For most part, CoP is good at controlling subjectivity in judgment, but controversy can arise in areas where quality is marked. One aspect (which has been addressed and is far less problematic now) is the degree to which GOEs determine outcome; some skaters appeared to be getting more and more GOEs for doing the same and winning on the strength of their GOE. Another aspect (which has not been addressed yet) is underrotation; depending on the technical caller, what qualifies as full rotation is variable and leaves question marks.
There's also reputation marking.
Because of the leeway in CoP system for subjectivity in judging, anonymous judging will always be controversial.
12-05-2011, 06:17 AM
Based on your statement, it appears what the research studies are suggesting:
Originally Posted by jcoates

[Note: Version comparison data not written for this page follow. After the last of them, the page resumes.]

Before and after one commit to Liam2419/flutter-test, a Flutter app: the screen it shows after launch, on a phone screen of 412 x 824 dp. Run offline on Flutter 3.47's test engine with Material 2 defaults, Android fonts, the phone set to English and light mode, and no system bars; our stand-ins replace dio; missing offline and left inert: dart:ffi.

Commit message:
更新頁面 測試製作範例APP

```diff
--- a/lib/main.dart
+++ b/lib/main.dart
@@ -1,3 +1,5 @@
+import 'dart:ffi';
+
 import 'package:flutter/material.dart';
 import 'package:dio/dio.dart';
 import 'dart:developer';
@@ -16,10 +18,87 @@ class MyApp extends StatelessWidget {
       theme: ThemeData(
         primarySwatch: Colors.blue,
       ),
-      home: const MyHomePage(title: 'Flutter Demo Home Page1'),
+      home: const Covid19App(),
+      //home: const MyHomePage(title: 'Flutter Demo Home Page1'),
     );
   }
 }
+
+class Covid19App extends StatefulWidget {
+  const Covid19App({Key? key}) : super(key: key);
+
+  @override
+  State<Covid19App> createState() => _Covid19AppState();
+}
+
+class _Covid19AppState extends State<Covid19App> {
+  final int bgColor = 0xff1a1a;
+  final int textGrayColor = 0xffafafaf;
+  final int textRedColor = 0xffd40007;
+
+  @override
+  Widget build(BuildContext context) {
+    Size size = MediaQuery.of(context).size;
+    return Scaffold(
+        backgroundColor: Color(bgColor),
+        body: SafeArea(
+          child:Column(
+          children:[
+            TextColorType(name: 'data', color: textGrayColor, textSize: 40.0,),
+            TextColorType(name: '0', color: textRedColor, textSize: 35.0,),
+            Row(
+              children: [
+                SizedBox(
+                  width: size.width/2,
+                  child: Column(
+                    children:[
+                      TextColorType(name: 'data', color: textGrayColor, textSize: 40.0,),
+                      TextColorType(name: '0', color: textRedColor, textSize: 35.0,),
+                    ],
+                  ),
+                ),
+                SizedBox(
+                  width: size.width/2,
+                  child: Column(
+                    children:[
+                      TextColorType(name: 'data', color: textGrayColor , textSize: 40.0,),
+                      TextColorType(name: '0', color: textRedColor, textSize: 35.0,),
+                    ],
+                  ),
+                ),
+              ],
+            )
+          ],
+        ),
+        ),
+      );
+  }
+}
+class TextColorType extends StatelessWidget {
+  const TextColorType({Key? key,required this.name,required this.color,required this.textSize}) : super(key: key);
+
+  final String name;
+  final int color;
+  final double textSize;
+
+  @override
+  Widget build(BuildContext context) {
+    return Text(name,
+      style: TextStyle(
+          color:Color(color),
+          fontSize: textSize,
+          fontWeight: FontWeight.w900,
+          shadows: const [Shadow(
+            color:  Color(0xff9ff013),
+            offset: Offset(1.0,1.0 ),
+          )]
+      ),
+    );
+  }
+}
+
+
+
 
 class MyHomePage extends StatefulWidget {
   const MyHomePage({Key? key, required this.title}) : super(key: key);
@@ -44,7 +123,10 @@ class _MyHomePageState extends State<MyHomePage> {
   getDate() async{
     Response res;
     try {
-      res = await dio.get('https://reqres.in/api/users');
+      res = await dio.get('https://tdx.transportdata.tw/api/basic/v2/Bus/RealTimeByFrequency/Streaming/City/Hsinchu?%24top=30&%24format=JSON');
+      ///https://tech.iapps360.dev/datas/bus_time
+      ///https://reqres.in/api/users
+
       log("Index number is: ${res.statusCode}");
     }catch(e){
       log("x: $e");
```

Mean performance in competition at home (μhome) = Mean performance in competition afield (μafield), although performance variance in competition at home (σ2home) > performance variance in competition afield (σ2afield)
If that's indeed what the studies have shown, I would argue that the increase of variance could increase the chance of getting on the podium. Say, a skater competed three times abroad and three times on home ice and received the following ordinal scores or placement:
Abroad: 4, 5, 6 (μafield = 5, σafield = 1)
Home: 3 (crowd-boosted performance), 5, 7 (crumbled under stress) (μhome = 5, σhome = 2)
Although the two distributions have an identical mean performance, the skater had 33.33% chance of getting onto the podium while skating at home, whereas he had no chance while skating abroad.
Stefan LINDEMANN, a German skater who won the bronze medal at the 2004 World championships in Dortmund, Germany, seems to be a fitting example. He had the skate of his life on home ice, a performance that was not in his "normal" distribution when skating abroad.
The home field advantage in performance may not concern so much the mean as the increase of variance.....It's just my intuition or guess.
Of course, the home advantage in judging will further increase the skater's chance of getting onto the podium.
Last edited by skatinginbc; 12-05-2011 at 08:06 AM.
12-05-2011, 06:24 AM
Judges mark the PC scores based on their opinions. Entertainment can not be quantified. It's in the mind of the beholder. Some like it hot; others like it cool, and that varies frm discipline to discipline. Somelike Dai's firery approach; somelike Evgeny's showoff approach while still others like Lambiel's classic approach, and these traits go into the scoring. Pick your choice.
12-05-2011, 09:19 AM
At the rink. Again.
You are neglecting the scoring corridor in your comment, Joe. If you aren't in the corridor for the given skater, you will be questioned...